The toddler was also diagnosed with extensive cortical dysplasia and intractable epilepsy, which left her resistant to medication—and suffering from seizures every day.

Physicians now hope a complex, 10-hour brain operation, that will involve separating the left side of her brain from the right, will give her a chance at a seizure-free life.

Thea Steele
Thea Steele. The toddler was diagnosed with a rare form of epilepsy. Undated photograph. SWNS/Zenger/Nicole Carr

Mom Nicole Carr, 24, and dad Matthew Steele, 28, from Wishaw, North Lanarkshire, Scotland, said they don't have a date for the surgery yet but hope it will be sometime in October.

Carr, who is a nurse, said: "Thea is our little superhero and we're so proud of her.

"She suffers several fits a day, but nothing gets her down and she's always smiling.

"The left side of her brain is abnormal, and we need to address the condition now before she gets any older.

"But still the thought of handing over my baby for such invasive surgery is horrible.

"Deep down we know this is her only chance to lead any sort of normal life.

"It's a dangerous, major operation, but we hope it will give her freedom from fits.

"We just want to give her the best chance and we're lucky to have such a fantastic medical team.

Thea Steele
Mom Nicole Carr, 24, and dad Matthew Steele, 28, with their daughter Thea Steele in an undated photo. The toddler is due to have surgery in October to detach part of her brain to help with her daily seizures. Gordon Terris/SWNS/Zenger

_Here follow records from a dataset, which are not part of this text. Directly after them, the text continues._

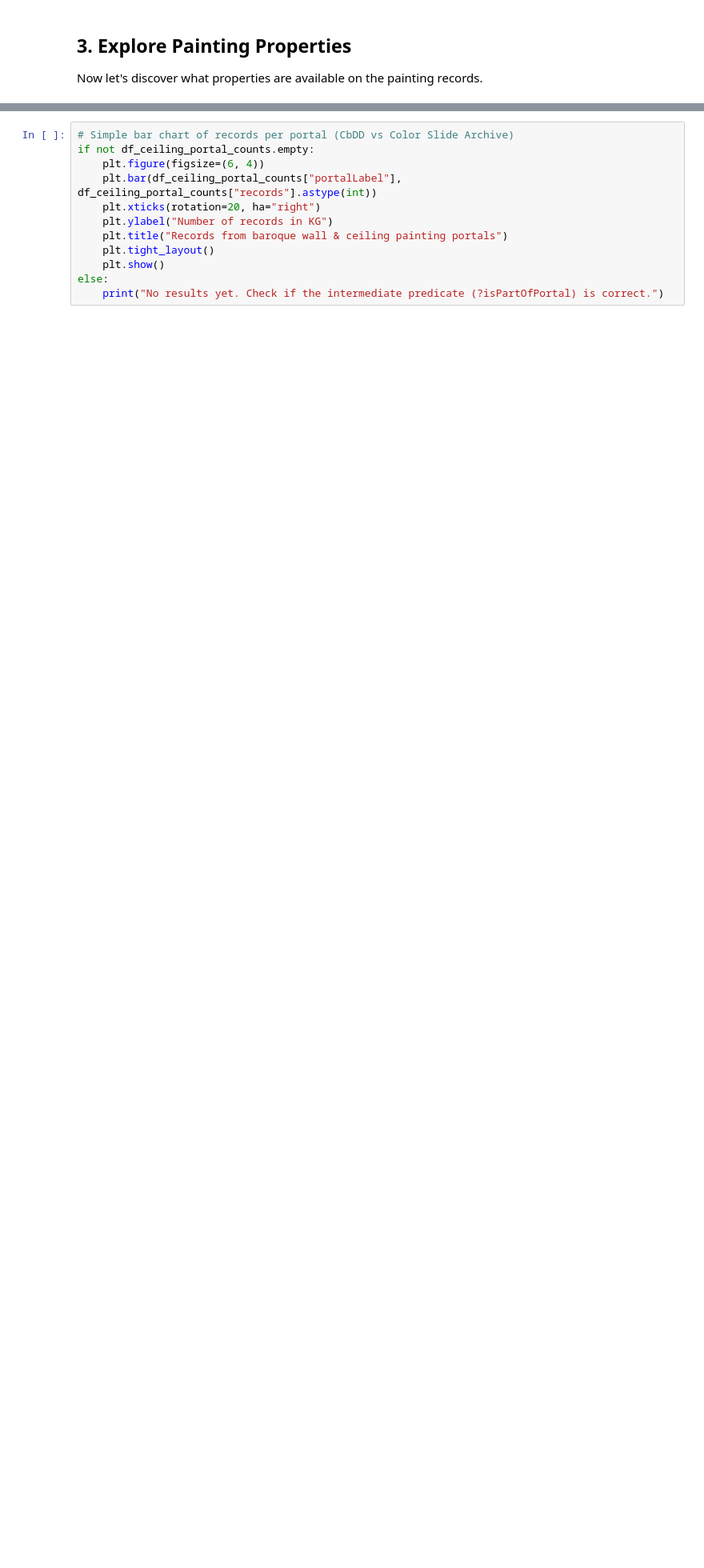
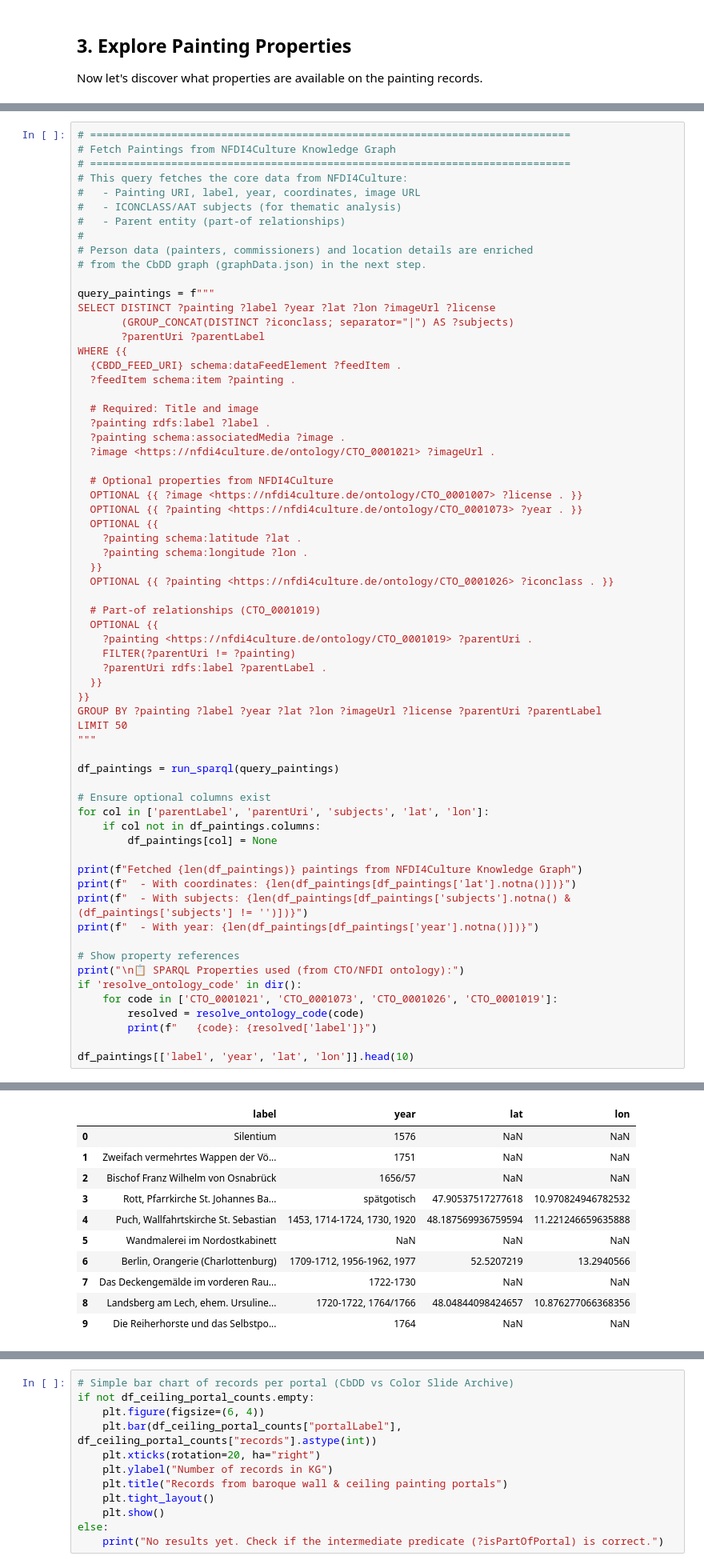
Before and after one commit to ThanosDrossos/DataStories, a Jupyter notebook: DataStory_Baroque.ipynb, the cells around one changed output, grey strips where cells are left out. Shown at 80% size. Cells and saved outputs as stored; diff of their text form; blank space fills up the shorter version.

Commit message:
updates to work with json graph

```diff
--- a/DataStory_Baroque.ipynb
+++ b/DataStory_Baroque.ipynb
@@ -1414,0 +1776,66 @@ Testing external SPARQL endpoints...
+# %%
+# =============================================================================
+# Fetch Paintings from NFDI4Culture Knowledge Graph
+# =============================================================================
+# This query fetches the core data from NFDI4Culture:
+#   - Painting URI, label, year, coordinates, image URL
+#   - ICONCLASS/AAT subjects (for thematic analysis)
+#   - Parent entity (part-of relationships)
+#
+# Person data (painters, commissioners) and location details are enriched
+# from the CbDD graph (graphData.json) in the next step.
+
+query_paintings = f"""
+SELECT DISTINCT ?painting ?label ?year ?lat ?lon ?imageUrl ?license
+       (GROUP_CONCAT(DISTINCT ?iconclass; separator="|") AS ?subjects)
+       ?parentUri ?parentLabel
+WHERE {{
+  {CBDD_FEED_URI} schema:dataFeedElement ?feedItem .
+  ?feedItem schema:item ?painting .
+
+  # Required: Title and image
+  ?painting rdfs:label ?label .
+  ?painting schema:associatedMedia ?image .
+  ?image <https://nfdi4culture.de/ontology/CTO_0001021> ?imageUrl .
+
+  # Optional properties from NFDI4Culture
+  OPTIONAL {{ ?image <https://nfdi4culture.de/ontology/CTO_0001007> ?license . }}
+  OPTIONAL {{ ?painting <https://nfdi4culture.de/ontology/CTO_0001073> ?year . }}
+  OPTIONAL {{
+    ?painting schema:latitude ?lat .
+    ?painting schema:longitude ?lon .
+  }}
+  OPTIONAL {{ ?painting <https://nfdi4culture.de/ontology/CTO_0001026> ?iconclass . }}
+
+  # Part-of relationships (CTO_0001019)
+  OPTIONAL {{
+    ?painting <https://nfdi4culture.de/ontology/CTO_0001019> ?parentUri .
+    FILTER(?parentUri != ?painting)
+    ?parentUri rdfs:label ?parentLabel .
+  }}
+}}
+GROUP BY ?painting ?label ?year ?lat ?lon ?imageUrl ?license ?parentUri ?parentLabel
+LIMIT 50
+"""
+
+df_paintings = run_sparql(query_paintings)
+
+# Ensure optional columns exist
+for col in ['parentLabel', 'parentUri', 'subjects', 'lat', 'lon']:
+    if col not in df_paintings.columns:
+        df_paintings[col] = None
+
+print(f"Fetched {len(df_paintings)} paintings from NFDI4Culture Knowledge Graph")
+print(f"  - With coordinates: {len(df_paintings[df_paintings['lat'].notna()])}")
+print(f"  - With subjects: {len(df_paintings[df_paintings['subjects'].notna() & (df_paintings['subjects'] != '')])}")
+print(f"  - With year: {len(df_paintings[df_paintings['year'].notna()])}")
+
+# Show property references
+print("\n📋 SPARQL Properties used (from CTO/NFDI ontology):")
+if 'resolve_ontology_code' in dir():
+    for code in ['CTO_0001021', 'CTO_0001073', 'CTO_0001026', 'CTO_0001019']:
+        resolved = resolve_ontology_code(code)
+        print(f"   {code}: {resolved['label']}")
+
+df_paintings[['label', 'year', 'lat', 'lon']].head(10)
+# %% [output]
@@ -1414,0 +1852,11 @@ Testing external SPARQL endpoints...
+|  | label | year | lat | lon |
+| 0 | Silentium | 1576 | NaN | NaN |
+| 1 | Zweifach vermehrtes Wappen der Vö... | 1751 | NaN | NaN |
+| 2 | Bischof Franz Wilhelm von Osnabrück | 1656/57 | NaN | NaN |
+| 3 | Rott, Pfarrkirche St. Johannes Ba... | spätgotisch | 47.90537517277618 | 10.970824946782532 |
+| 4 | Puch, Wallfahrtskirche St. Sebastian | 1453, 1714-1724, 1730, 1920 | 48.187569936759594 | 11.221246659635888 |
+| 5 | Wandmalerei im Nordostkabinett | NaN | NaN | NaN |
+| 6 | Berlin, Orangerie (Charlottenburg) | 1709-1712, 1956-1962, 1977 | 52.5207219 | 13.2940566 |
+| 7 | Das Deckengemälde im vorderen Rau... | 1722-1730 | NaN | NaN |
+| 8 | Landsberg am Lech, ehem. Ursuline... | 1720-1722, 1764/1766 | 48.04844098424657 | 10.876277066368356 |
+| 9 | Die Reiherhorste und das Selbstpo... | 1764 | NaN | NaN |
```
Also changed, not shown: parts of 24 cells of this notebook.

"Looking at Thea, you wouldn't know anything is wrong, she just pushes through her seizures—she really is our little miracle."

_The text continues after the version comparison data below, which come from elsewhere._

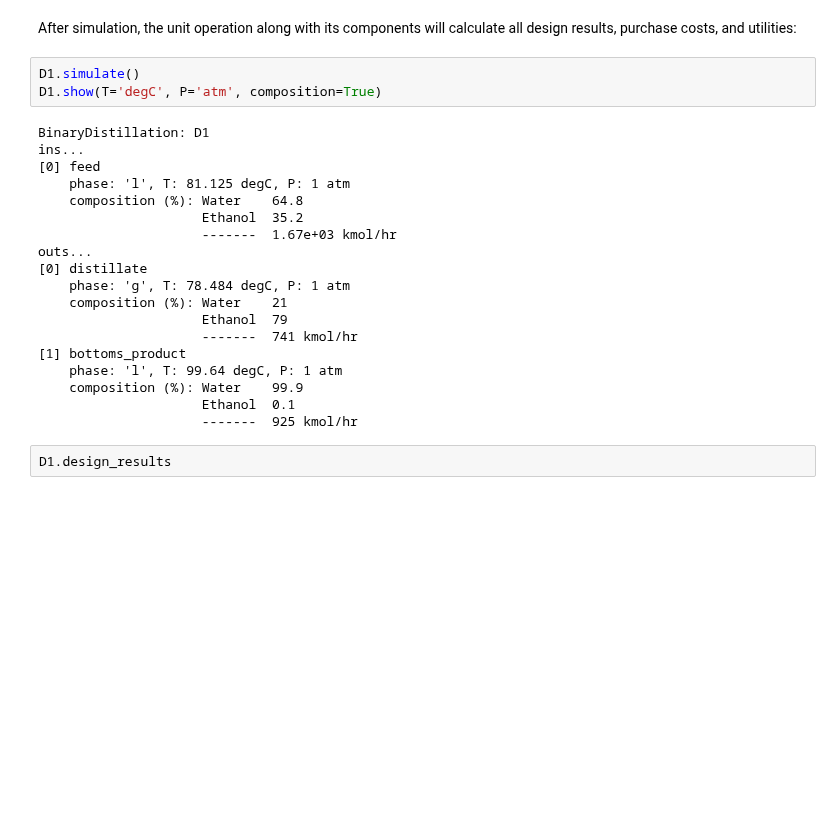
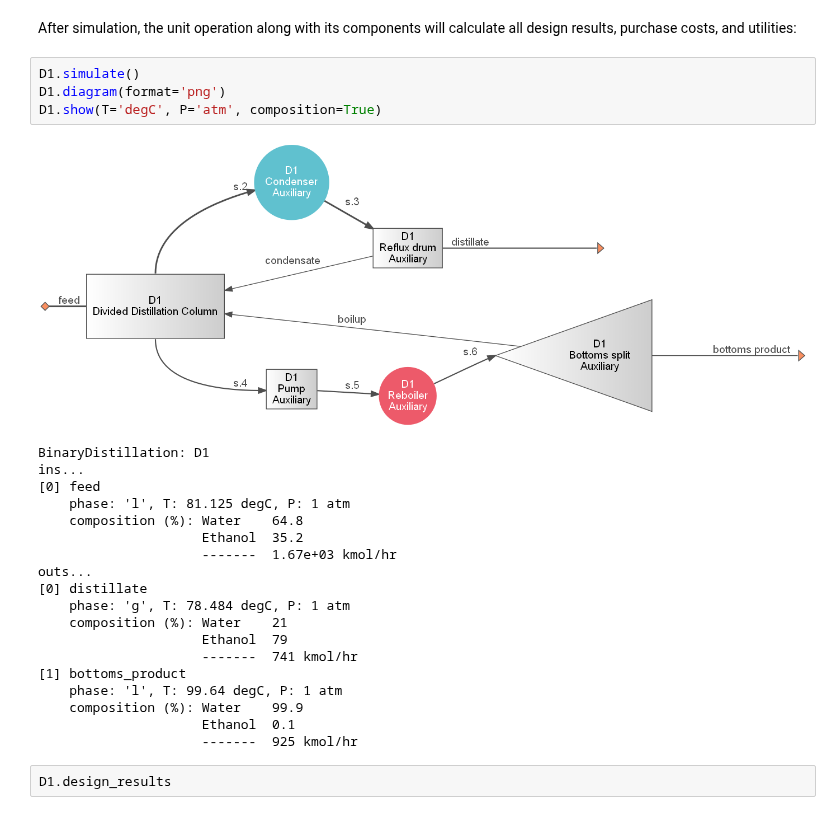
Before and after one commit to BioSTEAMDevelopmentGroup/biosteam, a Jupyter notebook: docs/tutorial/Unit_operation_results.ipynb, the cells around one changed output. Cells and saved outputs as stored; diff of their text form; blank space fills up the shorter version.

```diff
--- a/docs/tutorial/Unit_operation_results.ipynb
+++ b/docs/tutorial/Unit_operation_results.ipynb
@@ -99,8 +89,10 @@ outs...
 After simulation, the unit operation along with its components will calculate all design results, purchase costs, and utilities:
 # %%
 D1.simulate()
+D1.diagram(format='png')
 D1.show(T='degC', P='atm', composition=True)
 # %% [output]
+[figure, added]
 BinaryDistillation: D1
 ins...
 [0] feed
```
Also changed, not shown: parts of 11 cells of this notebook, 13 other files.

Thea is under the care of doctors at the Royal Hospital for Children in Glasgow, where she will undergo the complex procedure.

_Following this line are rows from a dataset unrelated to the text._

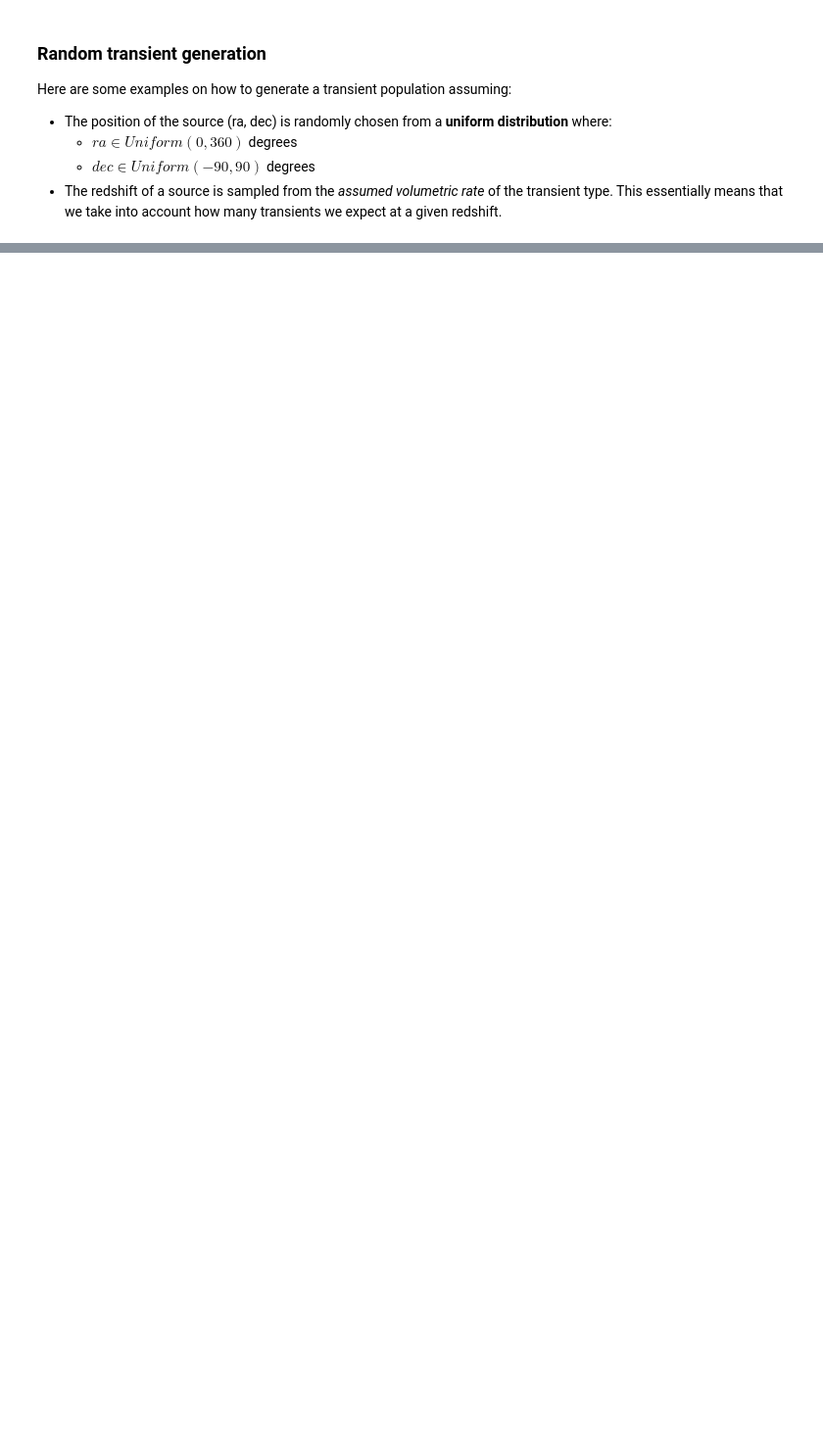
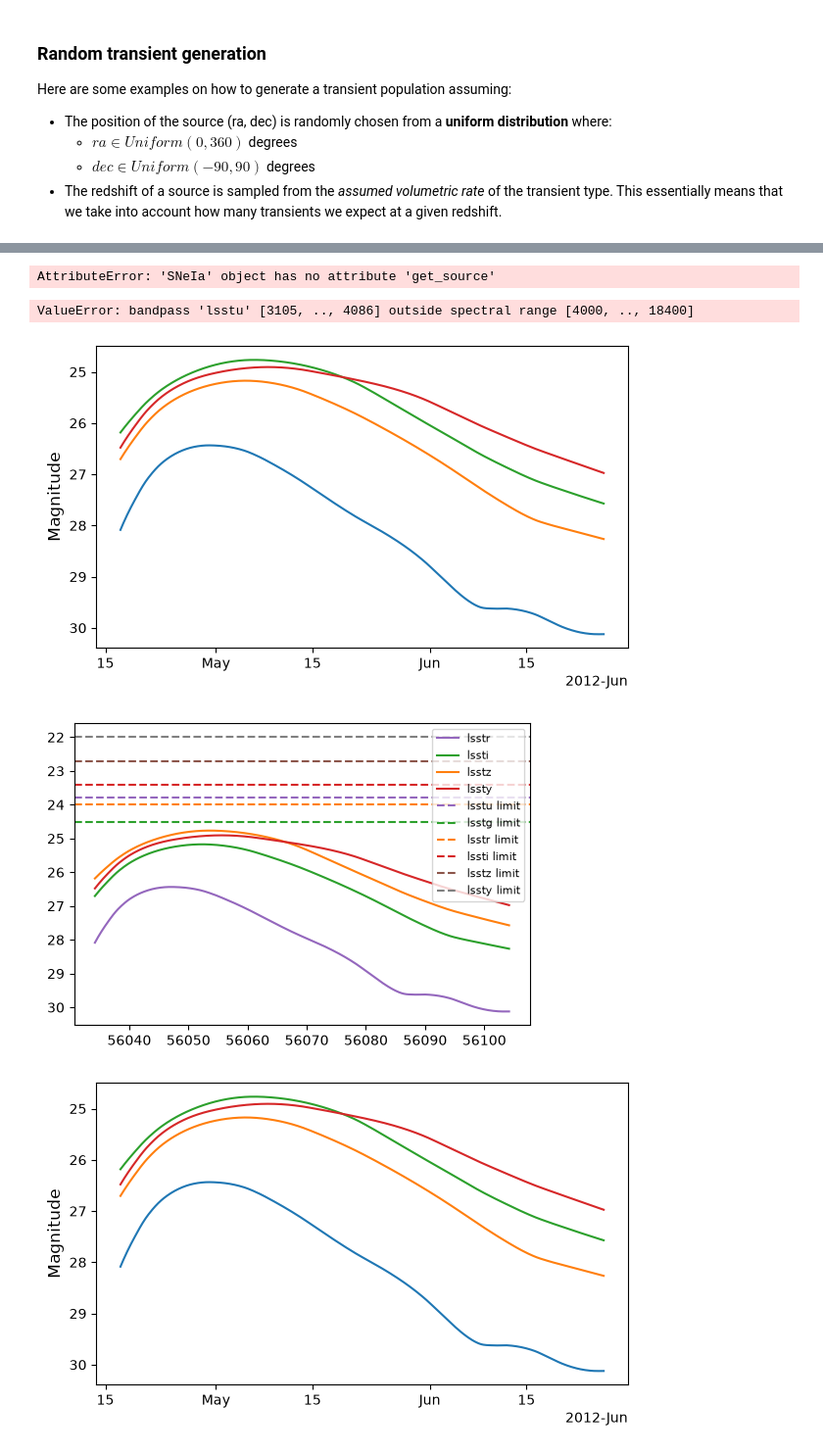
Before and after one commit to krissylla/TransientSimulation, a Jupyter notebook: Tutorials/random_population.ipynb, the cells around one changed output, grey strips where cells are left out. Shown at 98% size. Cells and saved outputs as stored; diff of their text form; code cells hidden in the pictures; blank space fills up the shorter version.

```diff
--- a/Tutorials/random_population.ipynb
+++ b/Tutorials/random_population.ipynb
@@ -49,0 +421,51 @@ population
+# %%
+new_snia.get_source().get_sn_cosmomodel
+# %% [output]
+AttributeError: 'SNeIa' object has no attribute 'get_source'
+# %%
+fig = new_snia.show_lightcurve(["lsstu", "lsstg"], index = 0, times = times, in_mag = True)
+# print(new_snia.data)
+ax = fig.axes[0]
+ax.legend(ax.lines, ["lsstu", "lsstg"])
+for line in ax.lines:
+    print(line.get_label())
+# %% [output]
+ValueError: bandpass 'lsstu' [3105, .., 4086] outside spectral range [4000, .., 18400]
+# %%
+limit_mag_dict = {
+                "lsstu": {"mag": 23.8, "color": "tab:purple"},
+              "lsstg": {"mag": 24.5, "color": "tab:green"},
+              "lsstr": {"mag": 24.0, "color": "tab:orange"},
+              "lssti": {"mag": 23.4, "color": "tab:red"},
+              "lsstz": {"mag": 22.7, "color": "tab:brown"},
+              "lssty": {"mag": 22.0, "color": '0.5'},
+              }
+
+lsst_colors = ["tab:purple", "tab:green", "tab:orange", "tab:red", "tab:brown", "0.5"]
+# %%
+t0 = new_snia.data["t0"][0] #series --> value
+# https://skysurvey.readthedocs.io/en/latest/_modules/skysurvey/template.html#Template.show_lightcurve
+
+phase_start = new_snia.template.get().mintime()
+phase_stop = min(new_snia.template.get().maxtime(), 200.0)
+times = np.linspace(phase_start, phase_stop, 500) + t0
+bands = ["lsstr", "lssti", "lsstz", "lssty"]
+lc = new_snia.get_lightcurve(bands, phase_range = (phase_start, phase_stop), times=times,index=0,zp=25,in_mag=True)
+fig, ax = plt.subplots(figsize=(6, 4))
+
+for i in range(len(bands)):
+    ax.plot(times, lc[i], label=bands[i], color=lsst_colors[i])
+
+for band, v in limit_mag_dict.items():
+    ax.axhline(v["mag"], color=v["color"], linestyle="--", label=f"{band} limit")
+
+ax.invert_yaxis()
+ax.legend(fontsize=8)
+
+fig
+# plt.show()
+new_snia.show_lightcurve(bands, phase_range = (phase_start, phase_stop), index = 0, zp = 25, in_mag = True)
+# %% [output]
+[figure, added]
+[figure, added]
+[figure, added]
```
Also changed, not shown: parts of 43 cells of this notebook, 4 other files.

Surgeons will cut a band of thick fibers preventing the nerves from sending signals between the brain's two halves.

It's hoped this will stop the youngster from having seizures.

Carr said: "Thea spent the first nine days of her life in intensive care and doctors were initially puzzled as to what was causing her fits.

"When we got her home, she started making strange movements which appeared similar to a startle reflex—a typical motor response in babies.

"However, Thea's movements came in clusters and became more and more frequent.

"Our nephew Jack had experienced something similar, so we spoke to doctors and an MRI scan confirmed Thea was a medical emergency and she was rushed back into hospital.

"The condition causes horrendous damage to the brain.

"We were lucky it was spotted quickly as if it had been left any longer, Thea would have experienced catastrophic brain damage.

"It's such a rare condition and can be easily misdiagnosed so it is vital parents know the warning signs to look out for and don't hesitate to seek medical help straight away—in Thea's case that action saved her life."

The couple remain grateful for the help and support their daughter has received from Glasgow Children's Hospital Charity.

Thea benefited from a special mobile for her cot as well as the Inky Feet Project, which offers families the chance to safely capture their child's first footprints while in neonatal care.

Thea Steele
Thea Steele was diagnosed with a rare form of epilepsy. Undated photograph. Thea is under the care of doctors at the Royal Hospital for Children in Glasgow, where she will undergo the complex procedure. Zenger/Nicole Carr

Kirsten Watson, CEO of Glasgow Children's Hospital Charity, said: "Children like Thea can only benefit from our projects thanks to donations and fundraising, which is why we're so pleased that our sponsored walk is back after three years.

"It will be such a joy to be reunited with our families, volunteers and hospital heroes at Kelvingrove Park in Glasgow on September 4.

"It's a way for people to recognize the amazing work of our city's children's hospital, and to recognize 20 years of their generous support."

Carr and Steele, a telecommunications engineer, are taking part in the event and hope to raise $1,200 for the charity.

Carr added: "We are so grateful for all the amazing work they do.

"On Thea's first admission, they gave us cot mobiles and helped us create art with her footprints which we love looking back on as she was so tiny.

"They are an amazing cause and deserve everyone's support."

Produced in association with SWNS.

This story was provided to Newsweek by Zenger News.